The Future of Work: The First Technology Wave

By SCS Editor

In the first tech wave of COVID-19, we have seen a rise in fields like software, financial, digital media, information technology, big data, cloud computing, communications, e-commerce and adoption of artificial intelligence. This will continue to gain momentum.

To deal with the volume of government and health care inquiries, IBM’s Watson and Google’s AI technologies were rapidly deployed using their voice-based and text agents to answer questions thereby increasing service time and decreasing reliance on humans. This technology will evolve quickly and be applied more broadly.

The first wave also accelerated other technology advancements like robot delivery experiments by an e-commerce provider in China, 3D printing of PPE in response to limitations to traditional manufacturing and supply-chain, robots being used to clean, disinfect and deliver food, and drone usage for daily tasks such as food delivery and even dog walking.

Crisis triggers innovation, drives rapid adoption, and provides many new opportunities for entrepreneurship and application of technology. From here, those technologies will evolve quickly and spread to many other applications putting many existing lower skill jobs at further risk. Whether or not we get another wave of the COVID-19 virus itself, the first wave of economic disruption will certainly be followed by a second: a tsunami of technological change and disruptive innovation.

Tracey Taylor-O’Reilly
Assistant Vice-President, Continuing Studies, York University

Tracey Taylor-O’Reilly has been the Assistant Vice-President, Continuing Studies at York University for six years where she is the founding executive head of the newest and one of largest Schools in Canada. She previously worked at McMaster University for 15 years in roles that included Associate Clinical Professor and Director of the Centre for Continuing Education.
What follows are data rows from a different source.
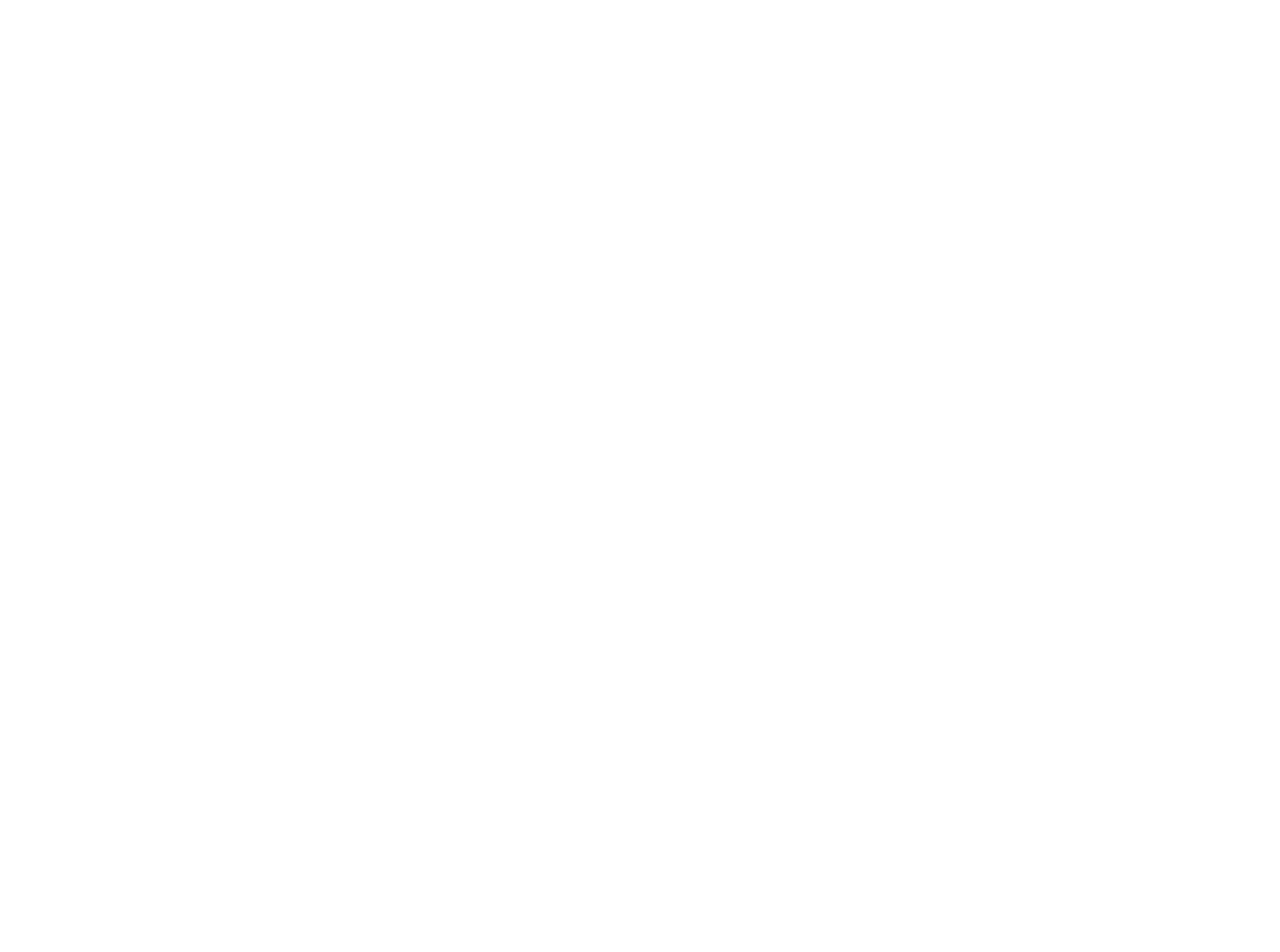
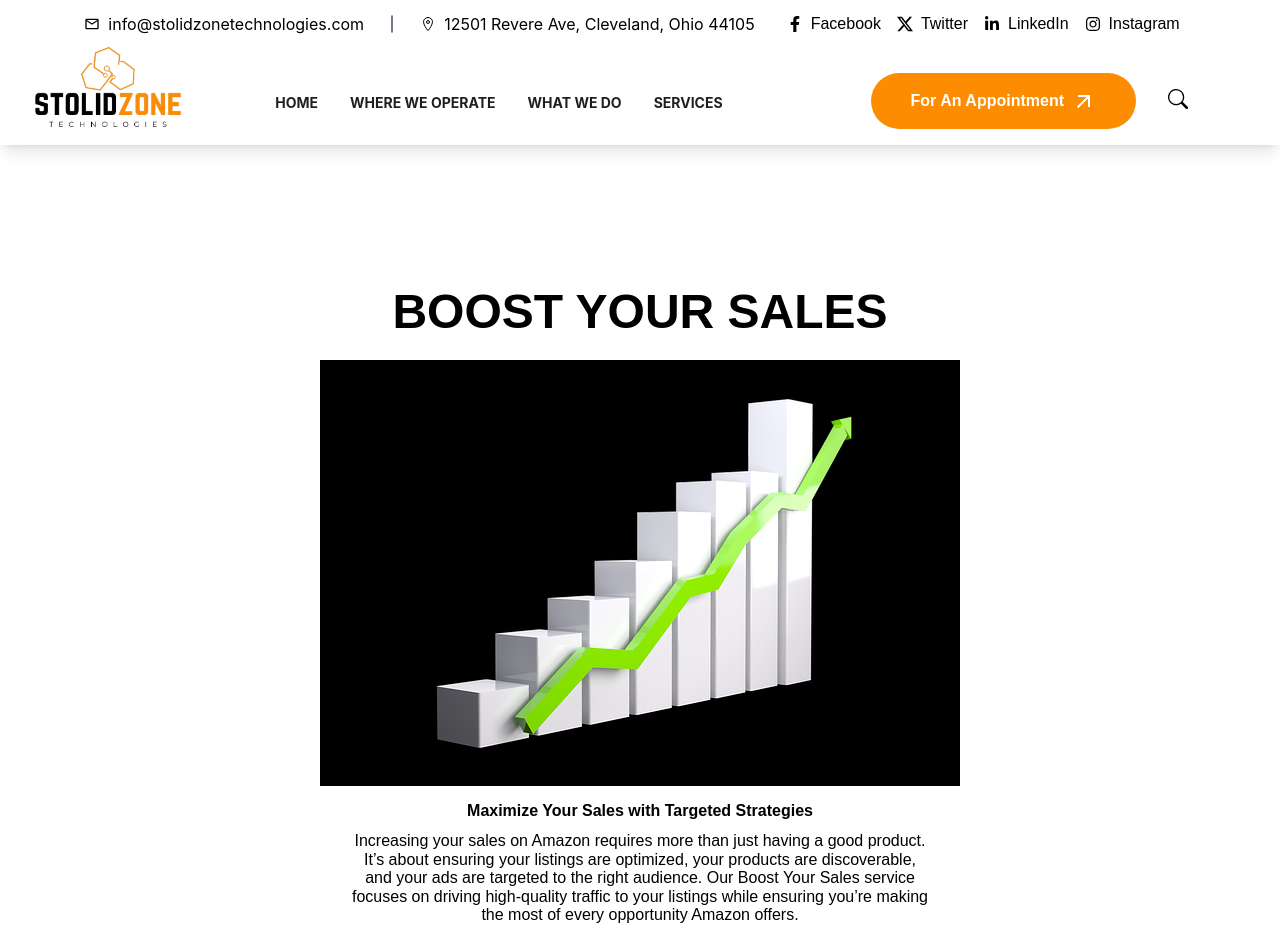
Before and after one commit to M-AmanSiddiqui/Stolid-Zone-Technologies, a React (Vite) app: page /BoostSales in a window 1280 px wide. Before the commit this address had no page. Shown: the top 952 px of the page. Before the commit the page ends 800 px from the top, so only its background shows below. Built offline with nearby package versions, Linux system fonts and the light colour scheme.

Commit message:
workin on boost sale page

```diff
--- a/src/App.jsx
+++ b/src/App.jsx
@@ -1,8 +1,8 @@
 import  { useEffect } from "react";
-import { BrowserRouter, Routes, Route, useLocation } from "react-router-dom"; // Correct import path for 'react-router-dom'
-import HomePage from "./HomePage/HomePage"; // Make sure the path is correct
+import { BrowserRouter, Routes, Route, useLocation } from "react-router-dom";
+import HomePage from "./HomePage/HomePage";
+import BoostSales from "./Services/BOOST YOUR SALES/BoostSales";
 
-// ScrollToTop component to scroll to the top of the page on each route change
 function ScrollToTop() {
   const location = useLocation();
 
@@ -15,11 +15,12 @@
 
 const App = () => {
   return (
-    <BrowserRouter>  {/* No need to wrap BrowserRouter here if it's in index.js */}
+    <BrowserRouter>
       <ScrollToTop />
       <Routes>
         <Route path="/" element={<HomePage />} />
-        {/* Add more routes if needed */}
+        <Route path="/BoostSales" element={<BoostSales />} />
+
       </Routes>
     </BrowserRouter>
   );
--- a/src/Component/Header.jsx
+++ b/src/Component/Header.jsx
@@ -482,6 +482,7 @@
     {
       key: 'whatWeDo',
       title: 'WHAT WE DO',
+
       children: [
         {
           key: 'ecommerceMarketing',
@@ -629,7 +630,7 @@
       key: 'services',
       title: 'SERVICES',
       children: [
-        { key: 'boostSales', label: 'BOOST YOUR SALES', link: '/BOOST YOUR SALES' },
+        { key: 'boostSales', label: 'BOOST YOUR SALES', link: '/BoostSales' },
         { key: 'fbaWholesale', label: 'FBA WHOLESALE SERVICE', link: '/FBA WHOLESALE SERVICE' },
         { key: 'productlaunch', label: 'PRODUCT LAUNCH SERVICE', link: '/PRODUCT LAUNCH SERVICE' },
         { key: 'selleraccount', label: 'SELLER ACCOUNT MANAGEMENT SERVICE', link: '/SELLER ACCOUNT MANAGEMENT SERVICE' },
--- /dev/null
+++ b/src/Services/BOOST YOUR SALES/BoostSales.jsx
@@ -0,0 +1,31 @@
+import Header from "../../Component/Header"
+import salegraph from "../../assets/Images/boost Sale Graph.png"
+// import Footer from "../../Component/Footer"
+ function BoostSales() {
+  return (
+    <div>
+<Header />
+<div>
+
+      <h1 className="mt-72 font-extrabold text-5xl text-center">BOOST YOUR SALES</h1>
+      <div className="flex flex-col justify-center items-center">
+  <img src={salegraph} alt="" className="bg-black" />
+  <h2 className="mt-4 font-bold text-center">Maximize Your Sales with Targeted Strategies</h2>
+  <p className="mt-1 font- text-center max-w-xl">
+    Increasing your sales on Amazon requires more than just having a good product. It’s about ensuring your listings are optimized, your products are discoverable, and your ads are targeted to the right audience. Our Boost Your Sales service focuses on driving high-quality traffic to your listings while ensuring you’re making the most of every opportunity Amazon offers.
+  </p>
+</div>
+
+
+
+
+
+
+
+
+
+     </div>
+  </div>
+  )
+}
+export default BoostSales
```
Also changed, not shown: src/assets/Images/boost Sale Graph.png (added).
She served on the Board and as President of The Canadian Association of University Continuing Education (CAUCE) and is currently on the Board of The Centre of Education & Training (a career and settlement services organization).

You can connect with Tracey Taylor-O’Reilly on LinkedIn and on Twitter.